[Records from a collection]
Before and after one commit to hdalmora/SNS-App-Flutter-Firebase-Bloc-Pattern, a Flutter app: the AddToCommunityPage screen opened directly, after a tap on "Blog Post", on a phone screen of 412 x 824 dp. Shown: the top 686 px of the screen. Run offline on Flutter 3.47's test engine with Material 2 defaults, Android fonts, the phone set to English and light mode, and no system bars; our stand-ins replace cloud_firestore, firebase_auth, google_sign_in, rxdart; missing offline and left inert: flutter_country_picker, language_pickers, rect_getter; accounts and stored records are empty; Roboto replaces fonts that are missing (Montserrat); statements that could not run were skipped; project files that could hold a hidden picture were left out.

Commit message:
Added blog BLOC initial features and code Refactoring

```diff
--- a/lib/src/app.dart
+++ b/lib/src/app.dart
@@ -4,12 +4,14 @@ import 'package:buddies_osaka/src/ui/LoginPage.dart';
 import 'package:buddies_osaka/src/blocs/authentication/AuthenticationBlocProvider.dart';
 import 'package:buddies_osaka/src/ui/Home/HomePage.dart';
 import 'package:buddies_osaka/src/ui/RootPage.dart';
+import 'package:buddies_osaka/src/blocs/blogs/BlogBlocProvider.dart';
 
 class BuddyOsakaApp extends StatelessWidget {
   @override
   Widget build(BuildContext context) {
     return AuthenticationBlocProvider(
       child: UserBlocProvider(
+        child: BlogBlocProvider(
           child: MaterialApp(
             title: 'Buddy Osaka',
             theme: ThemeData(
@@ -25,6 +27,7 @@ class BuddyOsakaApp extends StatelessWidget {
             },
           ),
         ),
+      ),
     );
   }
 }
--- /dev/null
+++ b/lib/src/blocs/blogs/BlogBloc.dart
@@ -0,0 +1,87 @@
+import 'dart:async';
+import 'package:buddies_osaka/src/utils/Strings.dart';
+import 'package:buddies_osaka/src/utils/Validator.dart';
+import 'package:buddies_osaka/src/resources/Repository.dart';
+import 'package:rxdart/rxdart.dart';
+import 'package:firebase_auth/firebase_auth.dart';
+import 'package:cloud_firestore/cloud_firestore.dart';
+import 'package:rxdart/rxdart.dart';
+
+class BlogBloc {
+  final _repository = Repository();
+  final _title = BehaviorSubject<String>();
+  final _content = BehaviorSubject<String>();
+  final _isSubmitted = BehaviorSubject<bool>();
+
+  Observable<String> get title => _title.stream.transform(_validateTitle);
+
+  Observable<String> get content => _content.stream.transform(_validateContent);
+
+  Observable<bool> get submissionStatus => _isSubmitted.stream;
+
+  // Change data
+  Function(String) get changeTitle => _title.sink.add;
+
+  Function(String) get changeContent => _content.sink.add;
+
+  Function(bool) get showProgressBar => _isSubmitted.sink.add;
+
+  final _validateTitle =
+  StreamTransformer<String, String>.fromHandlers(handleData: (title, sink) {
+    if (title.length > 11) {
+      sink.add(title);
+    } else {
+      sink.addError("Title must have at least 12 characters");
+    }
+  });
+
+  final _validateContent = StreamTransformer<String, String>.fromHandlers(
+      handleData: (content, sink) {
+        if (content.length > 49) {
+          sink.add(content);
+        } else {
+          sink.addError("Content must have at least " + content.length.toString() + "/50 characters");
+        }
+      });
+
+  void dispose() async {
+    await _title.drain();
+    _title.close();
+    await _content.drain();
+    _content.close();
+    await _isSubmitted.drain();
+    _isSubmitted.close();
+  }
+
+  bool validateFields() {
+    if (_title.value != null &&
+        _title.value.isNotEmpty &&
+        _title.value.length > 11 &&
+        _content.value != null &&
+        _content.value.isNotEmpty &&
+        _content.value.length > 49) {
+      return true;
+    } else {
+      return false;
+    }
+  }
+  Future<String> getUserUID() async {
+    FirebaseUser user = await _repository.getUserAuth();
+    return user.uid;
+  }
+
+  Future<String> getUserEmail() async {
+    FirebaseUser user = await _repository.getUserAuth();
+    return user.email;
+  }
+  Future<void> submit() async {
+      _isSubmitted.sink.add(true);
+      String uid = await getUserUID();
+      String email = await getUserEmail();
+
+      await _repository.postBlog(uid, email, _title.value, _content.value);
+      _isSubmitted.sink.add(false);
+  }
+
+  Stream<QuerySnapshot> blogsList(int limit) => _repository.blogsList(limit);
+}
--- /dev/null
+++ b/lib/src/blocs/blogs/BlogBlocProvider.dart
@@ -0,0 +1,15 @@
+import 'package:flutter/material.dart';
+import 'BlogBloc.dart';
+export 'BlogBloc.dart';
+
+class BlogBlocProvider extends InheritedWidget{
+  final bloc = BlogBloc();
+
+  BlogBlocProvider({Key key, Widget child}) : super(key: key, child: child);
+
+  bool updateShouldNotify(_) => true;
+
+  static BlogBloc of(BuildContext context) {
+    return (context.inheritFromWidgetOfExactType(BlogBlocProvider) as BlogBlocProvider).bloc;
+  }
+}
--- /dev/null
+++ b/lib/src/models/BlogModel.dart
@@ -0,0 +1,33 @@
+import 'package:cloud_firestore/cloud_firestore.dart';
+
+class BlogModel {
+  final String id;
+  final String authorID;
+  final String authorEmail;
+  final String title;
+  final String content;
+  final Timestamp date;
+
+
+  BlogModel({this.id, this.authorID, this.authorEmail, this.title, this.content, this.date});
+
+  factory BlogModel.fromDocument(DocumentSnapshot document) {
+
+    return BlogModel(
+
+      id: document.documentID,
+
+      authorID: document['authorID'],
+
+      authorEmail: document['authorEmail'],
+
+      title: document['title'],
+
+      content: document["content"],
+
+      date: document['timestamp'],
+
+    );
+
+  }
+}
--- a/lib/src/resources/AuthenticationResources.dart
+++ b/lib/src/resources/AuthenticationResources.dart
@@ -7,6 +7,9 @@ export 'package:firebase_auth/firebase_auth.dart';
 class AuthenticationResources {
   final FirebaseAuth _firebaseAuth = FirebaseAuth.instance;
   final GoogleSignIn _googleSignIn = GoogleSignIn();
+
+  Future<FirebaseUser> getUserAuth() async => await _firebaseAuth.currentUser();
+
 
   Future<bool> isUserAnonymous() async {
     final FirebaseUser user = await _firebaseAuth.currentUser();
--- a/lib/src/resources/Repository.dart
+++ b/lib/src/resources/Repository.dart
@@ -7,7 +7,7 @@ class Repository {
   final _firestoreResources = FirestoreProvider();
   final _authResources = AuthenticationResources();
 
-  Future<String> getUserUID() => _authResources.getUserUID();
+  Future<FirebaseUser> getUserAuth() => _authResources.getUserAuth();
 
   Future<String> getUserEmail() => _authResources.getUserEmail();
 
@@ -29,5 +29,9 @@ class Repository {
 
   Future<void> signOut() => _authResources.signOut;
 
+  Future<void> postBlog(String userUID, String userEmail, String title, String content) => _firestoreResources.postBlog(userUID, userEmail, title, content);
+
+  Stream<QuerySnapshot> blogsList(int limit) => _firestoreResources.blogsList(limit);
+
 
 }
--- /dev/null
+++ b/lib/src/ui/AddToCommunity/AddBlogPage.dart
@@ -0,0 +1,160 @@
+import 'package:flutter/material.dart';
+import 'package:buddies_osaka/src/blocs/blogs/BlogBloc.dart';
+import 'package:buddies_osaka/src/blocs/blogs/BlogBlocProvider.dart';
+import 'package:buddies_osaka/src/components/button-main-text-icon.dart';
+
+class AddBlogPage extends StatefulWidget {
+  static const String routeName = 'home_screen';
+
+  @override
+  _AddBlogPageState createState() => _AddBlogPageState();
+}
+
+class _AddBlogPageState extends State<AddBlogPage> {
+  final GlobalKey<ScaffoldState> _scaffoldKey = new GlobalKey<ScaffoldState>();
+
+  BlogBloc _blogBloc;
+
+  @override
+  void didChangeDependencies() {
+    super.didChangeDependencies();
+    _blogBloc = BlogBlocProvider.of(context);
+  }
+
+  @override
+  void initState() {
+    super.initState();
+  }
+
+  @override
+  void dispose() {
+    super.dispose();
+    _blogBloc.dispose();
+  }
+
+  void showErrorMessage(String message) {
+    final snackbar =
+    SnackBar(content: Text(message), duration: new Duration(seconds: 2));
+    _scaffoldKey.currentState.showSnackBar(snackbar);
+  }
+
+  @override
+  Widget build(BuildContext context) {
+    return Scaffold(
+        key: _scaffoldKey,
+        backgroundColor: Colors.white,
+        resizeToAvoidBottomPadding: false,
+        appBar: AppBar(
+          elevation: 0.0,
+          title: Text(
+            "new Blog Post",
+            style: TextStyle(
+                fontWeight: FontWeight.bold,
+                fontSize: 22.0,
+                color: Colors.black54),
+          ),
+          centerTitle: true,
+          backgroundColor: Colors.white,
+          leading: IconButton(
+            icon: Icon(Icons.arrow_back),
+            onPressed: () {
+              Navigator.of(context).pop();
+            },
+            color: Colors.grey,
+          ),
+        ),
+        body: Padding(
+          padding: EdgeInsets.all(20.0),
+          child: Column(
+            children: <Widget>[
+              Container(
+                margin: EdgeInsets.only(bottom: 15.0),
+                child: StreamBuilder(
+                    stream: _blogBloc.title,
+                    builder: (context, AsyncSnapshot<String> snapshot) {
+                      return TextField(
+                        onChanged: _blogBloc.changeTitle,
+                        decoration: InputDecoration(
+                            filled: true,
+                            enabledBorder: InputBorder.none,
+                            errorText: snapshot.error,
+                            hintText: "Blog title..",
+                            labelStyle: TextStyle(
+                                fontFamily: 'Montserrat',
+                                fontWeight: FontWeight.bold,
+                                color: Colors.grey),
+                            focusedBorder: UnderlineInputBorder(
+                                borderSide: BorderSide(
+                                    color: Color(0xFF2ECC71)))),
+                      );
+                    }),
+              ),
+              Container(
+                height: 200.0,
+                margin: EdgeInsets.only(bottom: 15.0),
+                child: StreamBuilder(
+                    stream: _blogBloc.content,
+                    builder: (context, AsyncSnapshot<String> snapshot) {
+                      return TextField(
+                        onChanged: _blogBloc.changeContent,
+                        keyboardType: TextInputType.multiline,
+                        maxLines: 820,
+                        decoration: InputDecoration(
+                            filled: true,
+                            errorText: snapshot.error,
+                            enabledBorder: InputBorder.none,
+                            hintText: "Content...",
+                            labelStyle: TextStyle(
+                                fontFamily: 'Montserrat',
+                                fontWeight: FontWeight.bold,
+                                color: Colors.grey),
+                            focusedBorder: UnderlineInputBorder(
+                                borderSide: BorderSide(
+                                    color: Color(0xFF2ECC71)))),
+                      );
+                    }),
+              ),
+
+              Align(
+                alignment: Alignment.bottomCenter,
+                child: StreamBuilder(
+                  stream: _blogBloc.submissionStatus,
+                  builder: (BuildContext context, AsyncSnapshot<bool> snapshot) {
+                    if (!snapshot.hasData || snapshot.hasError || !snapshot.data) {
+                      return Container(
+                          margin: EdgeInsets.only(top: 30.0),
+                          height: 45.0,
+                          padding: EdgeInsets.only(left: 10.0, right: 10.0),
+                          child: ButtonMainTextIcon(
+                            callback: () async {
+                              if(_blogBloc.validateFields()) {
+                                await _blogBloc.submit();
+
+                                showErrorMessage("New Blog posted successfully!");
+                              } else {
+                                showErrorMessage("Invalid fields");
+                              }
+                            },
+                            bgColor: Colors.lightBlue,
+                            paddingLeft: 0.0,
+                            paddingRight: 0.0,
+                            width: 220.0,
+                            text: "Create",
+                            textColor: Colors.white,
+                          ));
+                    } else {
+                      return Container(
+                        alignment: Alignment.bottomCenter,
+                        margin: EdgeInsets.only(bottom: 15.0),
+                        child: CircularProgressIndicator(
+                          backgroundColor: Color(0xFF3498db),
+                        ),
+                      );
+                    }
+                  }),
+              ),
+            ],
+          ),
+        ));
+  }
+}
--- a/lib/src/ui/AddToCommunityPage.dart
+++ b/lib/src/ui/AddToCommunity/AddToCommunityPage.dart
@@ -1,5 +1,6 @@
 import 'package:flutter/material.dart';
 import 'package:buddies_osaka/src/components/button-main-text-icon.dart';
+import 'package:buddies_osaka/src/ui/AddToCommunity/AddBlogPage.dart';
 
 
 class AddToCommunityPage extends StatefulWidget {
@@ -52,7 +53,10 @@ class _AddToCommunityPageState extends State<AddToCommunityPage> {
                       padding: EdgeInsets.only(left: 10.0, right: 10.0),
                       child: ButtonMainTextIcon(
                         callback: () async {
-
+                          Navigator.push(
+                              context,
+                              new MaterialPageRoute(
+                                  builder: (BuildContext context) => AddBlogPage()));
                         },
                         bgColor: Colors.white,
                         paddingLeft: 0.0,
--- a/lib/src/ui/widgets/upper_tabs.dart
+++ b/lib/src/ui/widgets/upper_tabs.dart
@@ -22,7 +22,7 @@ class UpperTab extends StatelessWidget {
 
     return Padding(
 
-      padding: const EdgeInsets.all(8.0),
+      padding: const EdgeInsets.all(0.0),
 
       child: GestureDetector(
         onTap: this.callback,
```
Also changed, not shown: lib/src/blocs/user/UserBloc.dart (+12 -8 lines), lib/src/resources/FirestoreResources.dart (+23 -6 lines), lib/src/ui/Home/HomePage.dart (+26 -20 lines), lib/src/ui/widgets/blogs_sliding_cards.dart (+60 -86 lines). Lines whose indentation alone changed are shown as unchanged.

## PROBLEM TO SOLVE
I need every line of the data that has the word "Observable"; please list them.

## REPLY
+  Observable<String> get title => _title.stream.transform(_validateTitle);
+  Observable<String> get content => _content.stream.transform(_validateContent);
+  Observable<bool> get submissionStatus => _isSubmitted.stream;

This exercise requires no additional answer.